Luang Prabang is a few days farther upriver, and though it’s about half the population of Vientiane, it’s the tourist centre of the country. Step off the boat, and it’ll become pretty clear why.
Tour boats on the Mekong at Luang Prabang
The road along the river is dotted with cafes, restaurants, and the Luang Prabang equivalent of diners, open-air open-kitchen specializing in fish from across the street.
Tourists are mostly French here, and the cafes cater to them, offering comfortable places to perch for an afternoon, reading a little Outhine Bounyavong or The White Nightjar while nursing a cup of the home-grown coffee Laos is becoming increasingly well known for.
One of the more unexpectedly beautiful spots in town was set up only recently by a young Dutch couple who fell in love with the place and needed to figure out a way to stay.
Their idea: butterflies.
A butterfly near Kuang Si Waterfall
Kuang Si Butterfly Farm is both simpler and more charming – and probably more environmentally sound – than most other butterfly conservatories you may have visited.
Instead of a building, the farm has simply put up some netting among the flowers and shrubbery in the most picturesque spot in the area, at the base of the Kuang Si waterfall.
The butterflies, which they simply corral from the area, are as close to being in their natural setting as you can get and still have this many species easily viewable in one place. For a fee of about $10 (65,000 kip), you can not only wander among these gossamer creatures, but have lunch with them, too.
The falls themselves about 300m away are gorgeous.
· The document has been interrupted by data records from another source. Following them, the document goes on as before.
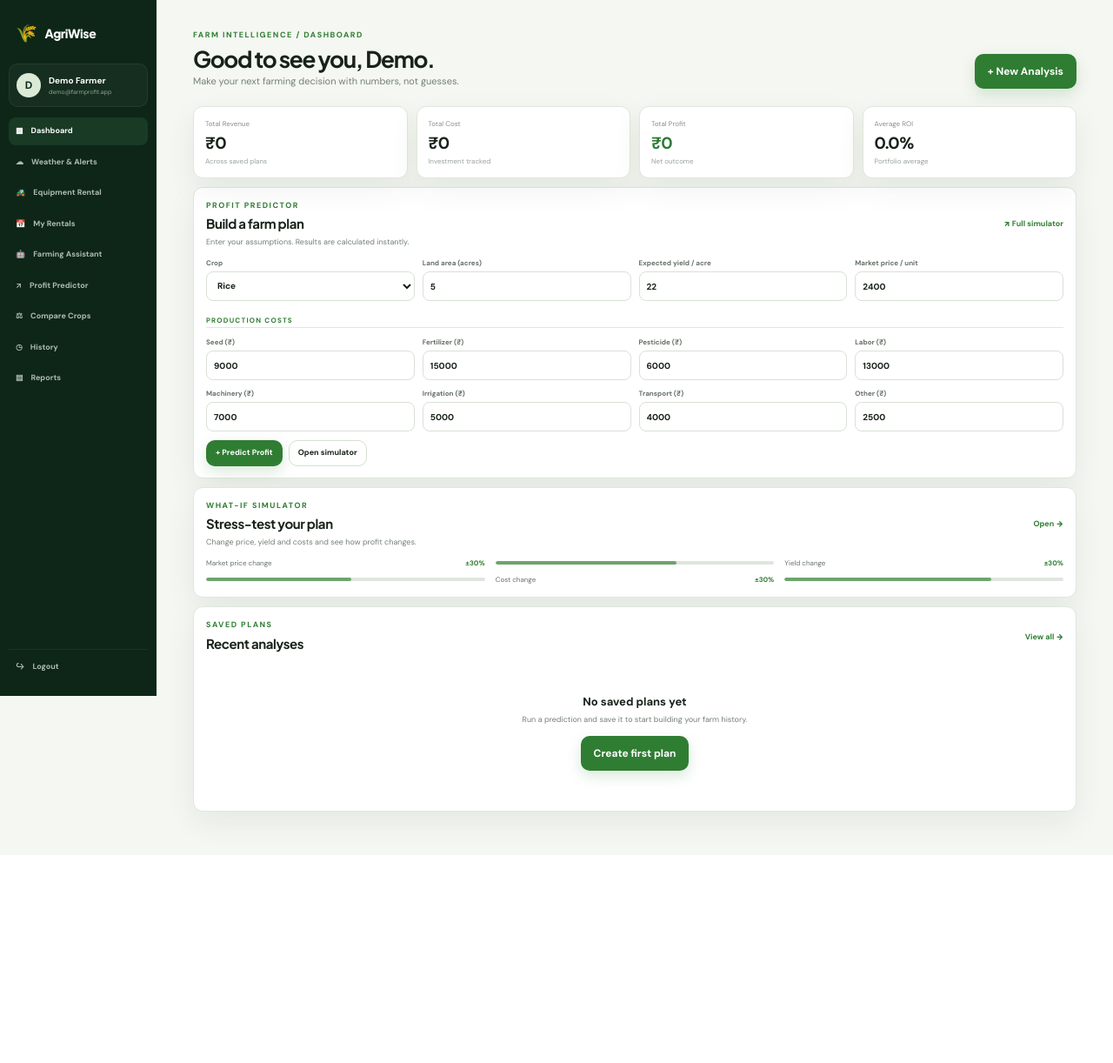
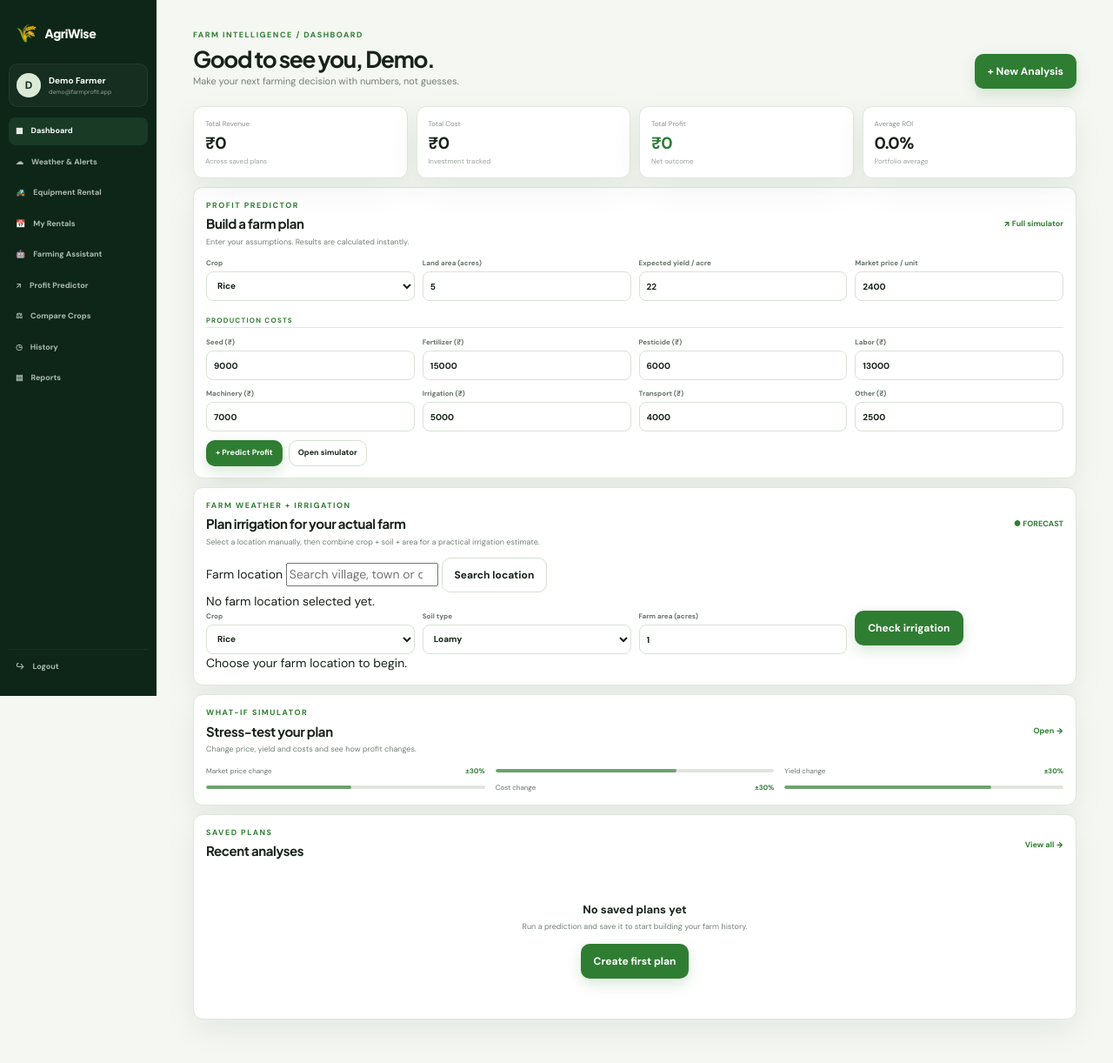
Before and after one commit to 99240041346-beep/99240041346-beep-99240041346-beep-farmprofit-hackatho, a Flask app: page /dashboard in a window 1280 px wide. Shown: the whole page at 87% size. Before the commit the page ends 983 px from the top, so only its background shows below. Run offline with Flask 3, Linux system fonts and the light colour scheme; a user stored in the database is signed in.

Commit message:
Add farm location and soil-aware irrigation dashboard

```diff
--- a/templates/dashboard.html
+++ b/templates/dashboard.html
@@ -23,6 +23,30 @@
     <div class="form-actions"><button class="btn btn-primary" type="submit">+ Predict Profit</button><a class="btn btn-light" href="{{ url_for('simulator') }}">Open simulator</a></div>
   </form>
 </section>
+<section class="panel agri-intelligence-panel">
+  <div class="panel-head"><div><div class="eyebrow">FARM WEATHER + IRRIGATION</div><h2>Plan irrigation for your actual farm</h2><p>Select a location manually, then combine crop + soil + area for a practical irrigation estimate.</p></div><span class="live-dot">● FORECAST</span></div>
+  <div class="location-picker">
+    <div class="location-search-row">
+      <label>Farm location
+        <input id="farmLocationInput" type="search" placeholder="Search village, town or district" autocomplete="off">
+      </label>
+      <button class="btn btn-light" type="button" id="farmLocationSearch">Search location</button>
+    </div>
+    <div id="locationResults" class="location-results" hidden></div>
+    <div id="selectedFarmLocation" class="selected-location">No farm location selected yet.</div>
+  </div>
+  <div class="field-row four irrigation-controls">
+    <label>Crop<select id="irrigationCrop">{% for crop, info in crops.items() %}<option value="{{ crop }}">{{ crop }}</option>{% endfor %}</select></label>
+    <label>Soil type<select id="irrigationSoil">
+      <option value="Sandy">Sandy</option><option value="Sandy Loam">Sandy Loam</option><option value="Loamy" selected>Loamy</option><option value="Silty">Silty</option><option value="Clay">Clay</option>
+    </select></label>
+    <label>Farm area (acres)<input id="irrigationArea" type="number" min="0.1" step="0.1" value="1"></label>
+    <div class="irrigation-action-wrap"><button class="btn btn-primary" type="button" id="checkIrrigation">Check irrigation</button></div>
+  </div>
+  <div id="irrigationStatus" class="irrigation-status">Choose your farm location to begin.</div>
+  <div id="irrigationResult" class="irrigation-result" hidden></div>
+</section>
+
 <section class="panel simulator-teaser"><div class="panel-head"><div><div class="eyebrow">WHAT-IF SIMULATOR</div><h2>Stress-test your plan</h2><p>Change price, yield and costs and see how profit changes.</p></div><a href="{{ url_for('simulator') }}#what-if">Open →</a></div><div class="slider-preview"><div><span>Market price change</span><b>±30%</b></div><div class="track"><i style="width:65%"></i></div><div><span>Yield change</span><b>±30%</b></div><div class="track"><i style="width:52%"></i></div><div><span>Cost change</span><b>±30%</b></div><div class="track"><i style="width:74%"></i></div></div></section>
 <section class="panel"><div class="panel-head"><div><div class="eyebrow">SAVED PLANS</div><h2>Recent analyses</h2></div><a href="{{ url_for('history') }}">View all →</a></div>{% if plans %}<div class="table-wrap"><table><thead><tr><th>Crop</th><th>Revenue</th><th>Cost</th><th>Profit</th><th>ROI</th><th>Risk</th></tr></thead><tbody>{% for p in plans %}<tr><td><b>{{ p.crop }}</b><small>{{ "{:g}".format(p.area) }} acres</small></td><td>₹{{ "{:,.0f}".format(p.revenue) }}</td><td>₹{{ "{:,.0f}".format(p.total_cost) }}</td><td class="{% if p.profit < 0 %}negative{% else %}positive{% endif %}">₹{{ "{:,.0f}".format(p.profit) }}</td><td>{{ "{:.1f}".format(p.roi) }}%</td><td><span class="risk {{ p.risk|lower }}">{{ p.risk }}</span></td></tr>{% endfor %}</tbody></table></div>{% else %}<div class="empty"><h3>No saved plans yet</h3><p>Run a prediction and save it to start building your farm history.</p><a class="btn btn-primary" href="{{ url_for('simulator') }}">Create first plan</a></div>{% endif %}</section>
 {% endblock %}
```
They’re not big grandstanding things, like Niagara or Victoria, just a stream running down the side of a hill, beside and sometimes over a set of unobtrusive stairs.
At the top, the pool from which it flows, with a man on a skiff ready to take you to the other side if you like, though you can also just take off your shoes and hop from rock to log and admire the sylvan beauty.
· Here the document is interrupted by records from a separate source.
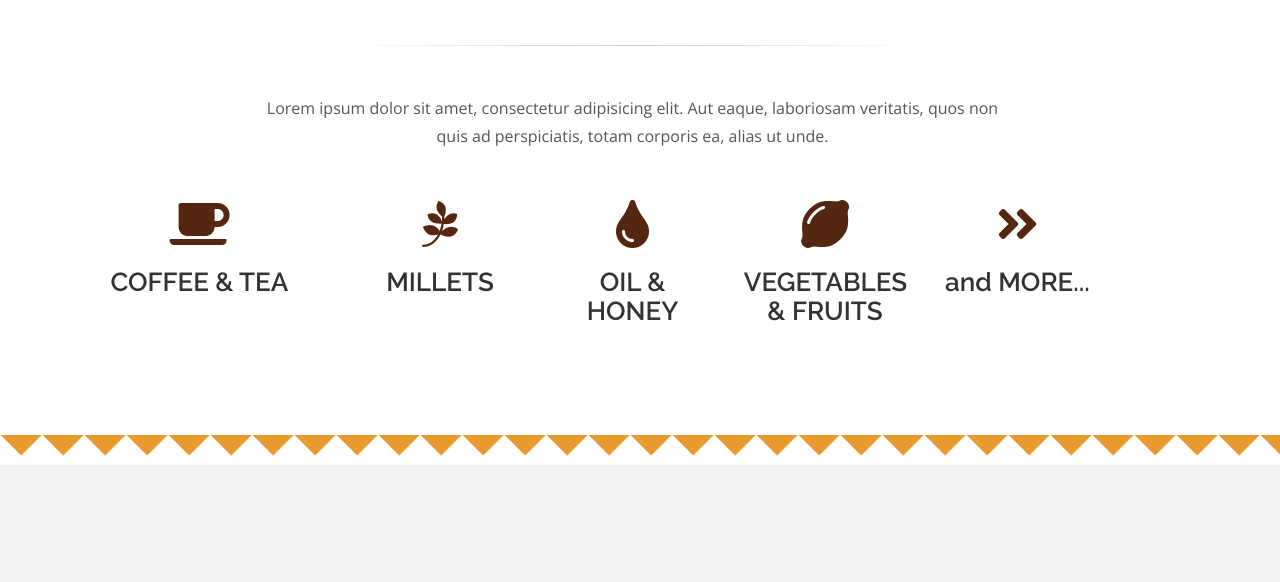
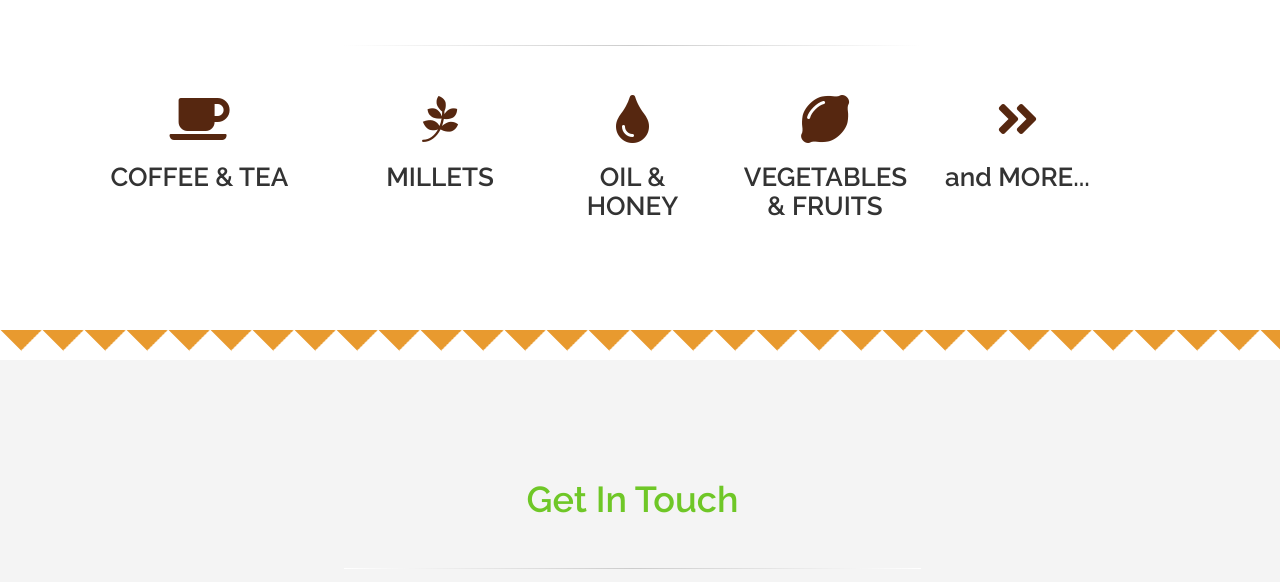
Before and after one commit to ramananeesh/varshamorganicswebsite, a plain HTML site: page index.html in a window 1280 px wide. Shown: the part 1815-2397 px from the top of the page. Drawn offline with nearby package versions, Linux system fonts and the light colour scheme.

Commit message:
minor edit

```diff
--- a/index.html
+++ b/index.html
@@ -137,7 +137,7 @@
       <h2 class="centered">WHAT WE OFFER</h2>
       <hr>
       <div class="col-lg-8 col-lg-offset-2">
-        <p class="large">Lorem ipsum dolor sit amet, consectetur adipisicing elit. Aut eaque, laboriosam veritatis, quos non quis ad perspiciatis, totam corporis ea, alias ut unde.</p>
+        <!-- <p class="large">Lorem ipsum dolor sit amet, consectetur adipisicing elit. Aut eaque, laboriosam veritatis, quos non quis ad perspiciatis, totam corporis ea, alias ut unde.</p> -->
       </div>
     </div>
     <!-- row -->
```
Kuang Si Waterfall, Luang Prabang, Laos
But Luang Prabang is also a major Buddhist centre, and there are many shrines and temples from various eras, splendid in the sunshine, and dramatically lit at night.
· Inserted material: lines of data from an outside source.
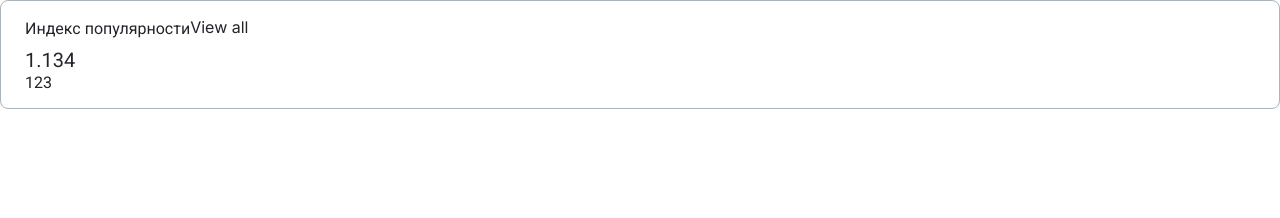
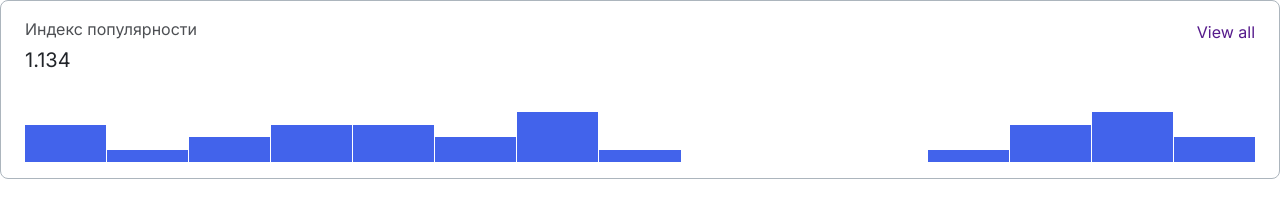
Before and after one commit to js-tasks-ru/htmlcss-20240412_jessamineoliva16661814, a website: page 04-lection2/01-histogram/index.html in a window 1280 px wide. Drawn offline with Linux system fonts and the light colour scheme.

Commit message:
lecture_2

```diff
--- a/04-lection2/01-histogram/histogram.css
+++ b/04-lection2/01-histogram/histogram.css
@@ -2,47 +2,67 @@
     display: flex;
     flex-direction: column;
 
+    line-height: 24px;
     font-family: 'Inter', sans-serif;
+    font-size: 16px;
     font-weight: 400;
     color: var(--black);
 
-    padding: 16px 24px;
     border: 1px solid var(--grey-3);
     border-radius: 8px;
+    padding: 16px 24px;
 }
 
 /* histogram__panel */
 
 .histogram__panel {
+    display: flex;
+    flex-grow: 0;
+
     font-family: inherit;
 
-    display: flex;
-    flex-grow: 0;
+    padding-bottom: 39px;
 }
 
 .histogram__parameter {
+    flex-grow: 1;
+
     font-family: inherit;
 }
 
 .histogram__key {
-    font-size: 16px;
-    line-height: 24px;
+    font-family: inherit;
+    opacity: 0.8;
 
-    margin-bottom: 6px;
+    padding-bottom: 6px;
 }
 
 .histogram__value {
+    line-height: 26px;
+    font-family: inherit;
     font-size: 20px;
-    line-height: 26px;
 }
 
 .histogram__link {
+    flex-grow: 0;
+
     font-family: inherit;
+
+    padding-top: 3px;
 }
 
 /* histogram__chart */
 
 .histogram__chart {
+    display: flex;
+    flex-basis: 50px;
     flex-grow: 1;
-    flex-shrink: 0;
+    justify-content: space-between;
+    align-items: end;
+    gap: 1px;
 }
+
+.histogram__index {
+    flex-grow: 1;
+    background-color: var(--blue);
+}
--- a/04-lection2/01-histogram/index.html
+++ b/04-lection2/01-histogram/index.html
@@ -3,6 +3,24 @@
 <html lang="ru">
     <head>
         <link rel="stylesheet" href="../../assets/css/main.css">
+        <style>
+            /* Исключительно в целях демонстрации! */
+            .histogram__index_0 {
+                height: 0%;
+            }
+            .histogram__index_25 {
+                height: 25%;
+            }
+            .histogram__index_50 {
+                height: 50%;
+            }
+            .histogram__index_75 {
+                height: 75%;
+            }
+            .histogram__index_100 {
+                height: 100%;
+            }
+        </style>
     </head>
     <body>
         <div class="histogram">
@@ -11,9 +29,25 @@
                     <p class="histogram__key">Индекс популярности</p>
                     <h4 class="histogram__value">1.134</h4>
                 </div>
-                <link class="histogram__link" href="">View all</link>
+                <a class="histogram__link" href="">View all</a>
             </div>
-            <div class="histogram__chart">123</div>
+            <div class="histogram__chart">
+                <div class="histogram__index histogram__index_75"></div>
+                <div class="histogram__index histogram__index_25"></div>
+                <div class="histogram__index histogram__index_50"></div>
+                <div class="histogram__index histogram__index_75"></div>
+                <div class="histogram__index histogram__index_75"></div>
+                <div class="histogram__index histogram__index_50"></div>
+                <div class="histogram__index histogram__index_100"></div>
+                <div class="histogram__index histogram__index_25"></div>
+                <div class="histogram__index"></div>
+                <div class="histogram__index"></div>
+                <div class="histogram__index"></div>
+                <div class="histogram__index histogram__index_25"></div>
+                <div class="histogram__index histogram__index_75"></div>
+                <div class="histogram__index histogram__index_100"></div>
+                <div class="histogram__index histogram__index_50"></div>
+            </div>
         </div>
     </body>
 </html>
```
And in the mornings, there’s a parade, famous among tourists but as popular with the locals, in which monks in their saffron robes file down the main street and accept offerings of food from kneeling lay people.
There are stalls for tourists to buy the sorts of things monks need so they can join in, or you can just stand, or sit on a low roadside wall and watch the ancient ritual of this simple but meaningful exchange between secular and spiritual worlds as blessings are conferred in exchange for rice, fruit, and other snacks the monks will eat as their one daily meal.
Buddhist monks at the traditional alms giving in Luang Prabang
The alms-giving ceremony is so colourful, so interactive, and so charming that it can seem like it must be done for show, but this daily ritual is a perfect example of how tourism and local traditions can be seamlessly interlaced, the daily facts of one culture providing a spectacle to those from away, who are free to participate and contribute to the well-being not just of the monks, but to an entire way of life.